- _Task directions_
Tell how many lines contain the string "link" in the material underneath; the reply is that number and no more.

*** Opening Source data ***

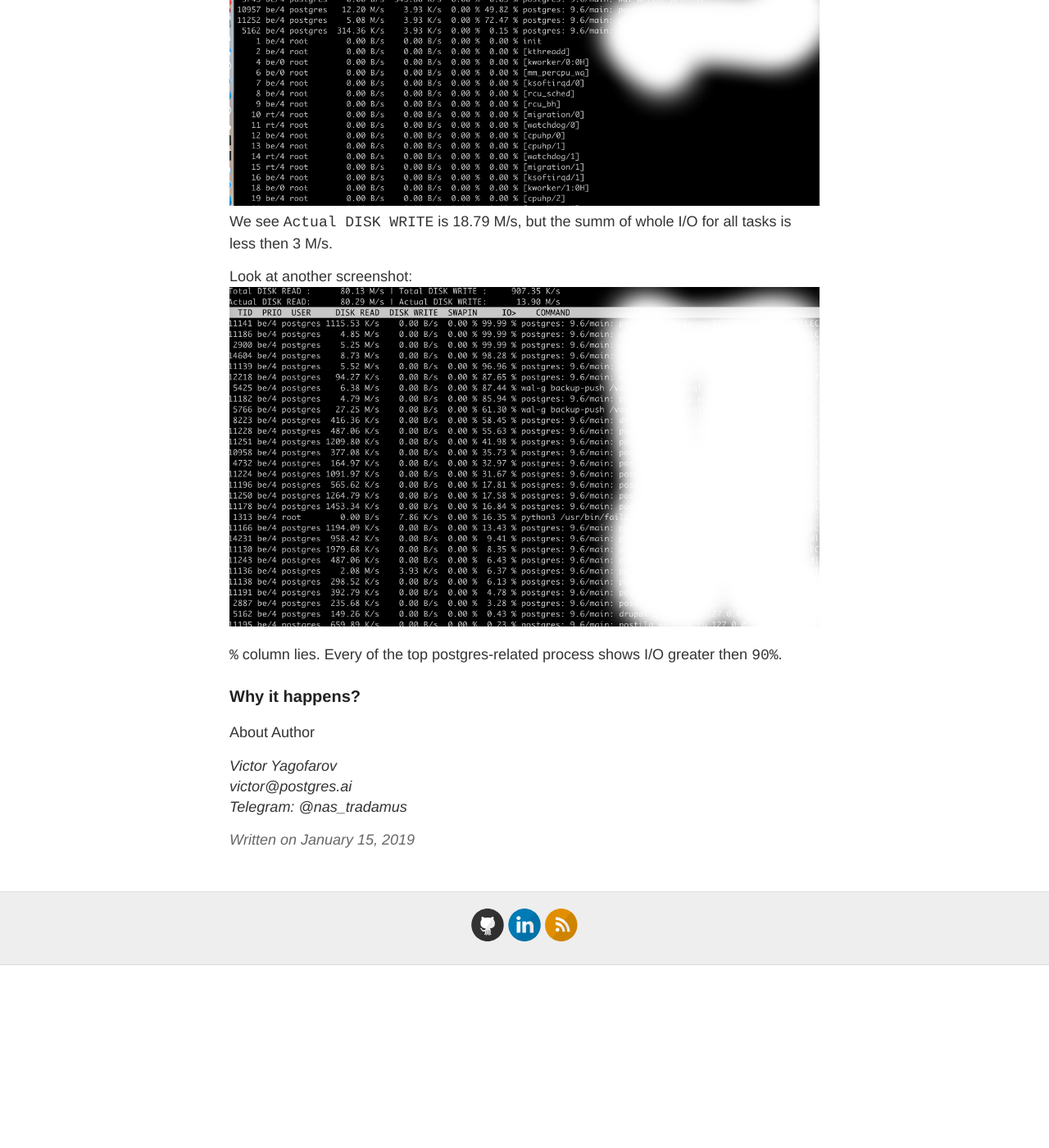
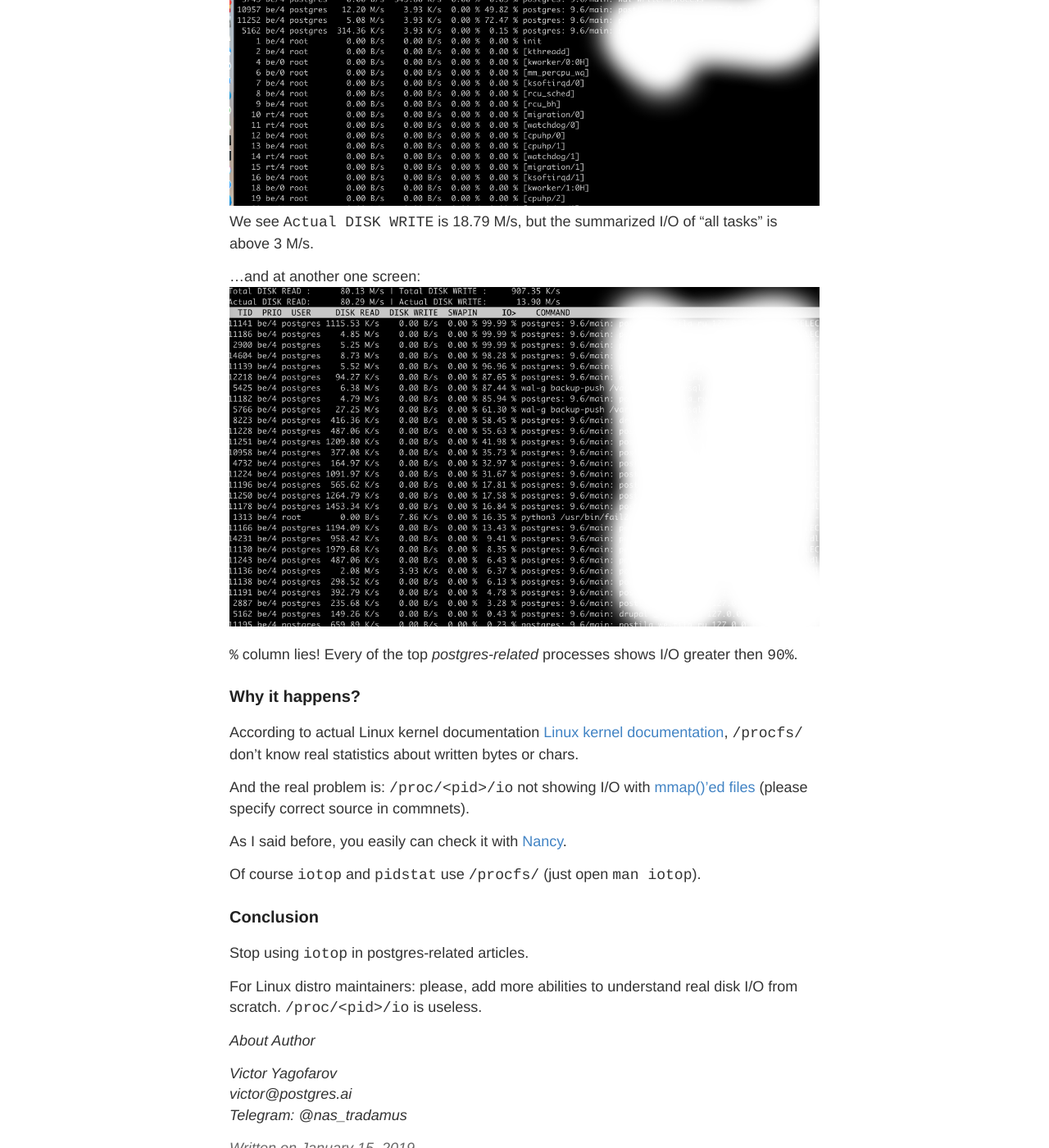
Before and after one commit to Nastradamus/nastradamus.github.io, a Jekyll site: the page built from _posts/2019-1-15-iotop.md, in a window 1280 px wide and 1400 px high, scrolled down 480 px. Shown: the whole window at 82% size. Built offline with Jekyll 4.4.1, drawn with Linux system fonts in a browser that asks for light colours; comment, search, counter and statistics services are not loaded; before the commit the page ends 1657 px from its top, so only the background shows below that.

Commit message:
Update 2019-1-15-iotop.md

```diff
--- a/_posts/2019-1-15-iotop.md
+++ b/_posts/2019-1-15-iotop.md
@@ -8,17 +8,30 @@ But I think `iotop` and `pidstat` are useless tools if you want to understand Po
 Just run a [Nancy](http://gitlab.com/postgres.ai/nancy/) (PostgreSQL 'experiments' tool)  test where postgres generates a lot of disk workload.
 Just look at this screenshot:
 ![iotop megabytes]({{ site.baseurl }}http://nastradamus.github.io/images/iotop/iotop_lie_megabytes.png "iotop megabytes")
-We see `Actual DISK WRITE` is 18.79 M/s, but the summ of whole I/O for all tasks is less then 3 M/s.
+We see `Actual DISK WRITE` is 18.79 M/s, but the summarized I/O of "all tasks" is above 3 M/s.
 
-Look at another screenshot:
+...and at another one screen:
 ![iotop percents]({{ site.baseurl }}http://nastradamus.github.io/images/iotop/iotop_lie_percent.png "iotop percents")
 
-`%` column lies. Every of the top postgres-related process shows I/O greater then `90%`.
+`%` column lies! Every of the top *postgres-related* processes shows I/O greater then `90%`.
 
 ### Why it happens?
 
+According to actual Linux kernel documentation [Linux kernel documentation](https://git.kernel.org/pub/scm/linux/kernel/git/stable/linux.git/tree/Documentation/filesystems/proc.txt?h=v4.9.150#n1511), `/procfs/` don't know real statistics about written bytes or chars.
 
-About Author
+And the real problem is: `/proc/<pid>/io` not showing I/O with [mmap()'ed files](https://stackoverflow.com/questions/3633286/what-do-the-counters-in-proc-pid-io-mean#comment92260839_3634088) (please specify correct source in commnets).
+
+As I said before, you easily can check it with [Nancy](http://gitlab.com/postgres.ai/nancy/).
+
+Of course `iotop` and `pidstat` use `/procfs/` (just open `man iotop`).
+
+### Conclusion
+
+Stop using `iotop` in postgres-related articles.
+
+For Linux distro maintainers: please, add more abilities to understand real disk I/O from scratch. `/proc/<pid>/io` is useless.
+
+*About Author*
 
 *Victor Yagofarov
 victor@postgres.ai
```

*** Closing Source data ***
*** Opening Source data ***

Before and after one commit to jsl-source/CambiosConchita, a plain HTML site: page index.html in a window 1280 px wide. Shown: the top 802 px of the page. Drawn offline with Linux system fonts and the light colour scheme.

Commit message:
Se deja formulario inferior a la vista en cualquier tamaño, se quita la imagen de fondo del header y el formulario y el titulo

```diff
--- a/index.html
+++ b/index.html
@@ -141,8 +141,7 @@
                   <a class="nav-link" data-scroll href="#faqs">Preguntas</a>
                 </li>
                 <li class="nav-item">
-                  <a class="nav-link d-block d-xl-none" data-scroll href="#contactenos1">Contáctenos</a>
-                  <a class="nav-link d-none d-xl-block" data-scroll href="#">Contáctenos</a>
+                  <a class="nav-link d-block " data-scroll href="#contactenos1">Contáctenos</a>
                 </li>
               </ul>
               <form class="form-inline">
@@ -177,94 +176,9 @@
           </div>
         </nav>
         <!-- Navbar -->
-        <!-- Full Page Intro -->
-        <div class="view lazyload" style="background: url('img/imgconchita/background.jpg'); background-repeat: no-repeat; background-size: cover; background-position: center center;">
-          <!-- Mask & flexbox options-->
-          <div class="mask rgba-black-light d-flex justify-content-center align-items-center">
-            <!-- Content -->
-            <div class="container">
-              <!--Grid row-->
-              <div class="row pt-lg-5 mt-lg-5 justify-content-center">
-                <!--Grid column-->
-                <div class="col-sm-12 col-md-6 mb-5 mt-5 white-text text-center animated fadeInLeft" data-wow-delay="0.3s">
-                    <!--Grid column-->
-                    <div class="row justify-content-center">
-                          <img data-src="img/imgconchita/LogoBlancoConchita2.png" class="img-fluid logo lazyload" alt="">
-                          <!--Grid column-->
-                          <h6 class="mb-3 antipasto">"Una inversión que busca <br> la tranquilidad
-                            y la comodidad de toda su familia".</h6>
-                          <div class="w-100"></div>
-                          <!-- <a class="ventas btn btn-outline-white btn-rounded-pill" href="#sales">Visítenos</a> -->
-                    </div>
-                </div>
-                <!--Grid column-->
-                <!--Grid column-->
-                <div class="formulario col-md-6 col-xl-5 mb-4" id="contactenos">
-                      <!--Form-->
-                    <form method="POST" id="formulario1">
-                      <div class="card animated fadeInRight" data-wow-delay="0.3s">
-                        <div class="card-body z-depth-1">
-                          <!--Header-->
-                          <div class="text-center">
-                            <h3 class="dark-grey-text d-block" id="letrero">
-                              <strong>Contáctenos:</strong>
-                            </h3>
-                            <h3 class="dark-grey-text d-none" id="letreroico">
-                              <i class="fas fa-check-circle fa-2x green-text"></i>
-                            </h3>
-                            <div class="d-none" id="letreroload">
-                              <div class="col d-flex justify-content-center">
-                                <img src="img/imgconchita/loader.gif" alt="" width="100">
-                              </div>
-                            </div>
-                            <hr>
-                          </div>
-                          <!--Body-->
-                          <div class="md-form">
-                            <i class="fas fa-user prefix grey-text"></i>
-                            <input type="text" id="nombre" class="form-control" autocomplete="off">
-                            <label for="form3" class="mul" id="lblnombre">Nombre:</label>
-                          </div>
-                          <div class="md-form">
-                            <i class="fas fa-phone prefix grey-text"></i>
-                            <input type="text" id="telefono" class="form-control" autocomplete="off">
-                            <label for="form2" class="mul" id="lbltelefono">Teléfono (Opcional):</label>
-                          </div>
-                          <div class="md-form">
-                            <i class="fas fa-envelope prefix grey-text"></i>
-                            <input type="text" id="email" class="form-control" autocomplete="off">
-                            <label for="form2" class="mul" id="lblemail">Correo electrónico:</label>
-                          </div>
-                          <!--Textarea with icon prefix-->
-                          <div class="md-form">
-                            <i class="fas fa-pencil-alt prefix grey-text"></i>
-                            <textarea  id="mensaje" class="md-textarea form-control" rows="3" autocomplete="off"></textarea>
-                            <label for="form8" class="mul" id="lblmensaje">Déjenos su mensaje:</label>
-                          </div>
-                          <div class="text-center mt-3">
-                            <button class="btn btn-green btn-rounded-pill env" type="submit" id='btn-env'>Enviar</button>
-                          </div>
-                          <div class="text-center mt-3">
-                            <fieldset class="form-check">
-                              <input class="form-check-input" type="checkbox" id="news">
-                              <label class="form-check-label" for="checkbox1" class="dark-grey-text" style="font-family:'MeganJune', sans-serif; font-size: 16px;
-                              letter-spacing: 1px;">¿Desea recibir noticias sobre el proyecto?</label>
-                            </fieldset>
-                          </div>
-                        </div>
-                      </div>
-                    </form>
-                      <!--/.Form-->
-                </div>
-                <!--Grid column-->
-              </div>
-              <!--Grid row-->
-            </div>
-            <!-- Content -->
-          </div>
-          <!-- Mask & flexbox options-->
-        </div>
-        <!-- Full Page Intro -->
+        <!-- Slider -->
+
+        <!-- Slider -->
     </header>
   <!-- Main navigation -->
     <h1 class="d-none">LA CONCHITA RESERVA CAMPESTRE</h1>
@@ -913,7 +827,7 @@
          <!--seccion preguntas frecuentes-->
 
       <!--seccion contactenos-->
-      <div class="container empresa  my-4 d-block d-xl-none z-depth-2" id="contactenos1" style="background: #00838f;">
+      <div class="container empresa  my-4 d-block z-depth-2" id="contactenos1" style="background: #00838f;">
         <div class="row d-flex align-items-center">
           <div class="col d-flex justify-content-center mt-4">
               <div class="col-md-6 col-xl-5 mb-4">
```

*** Closing Source data ***

- _Solution to the problem_
4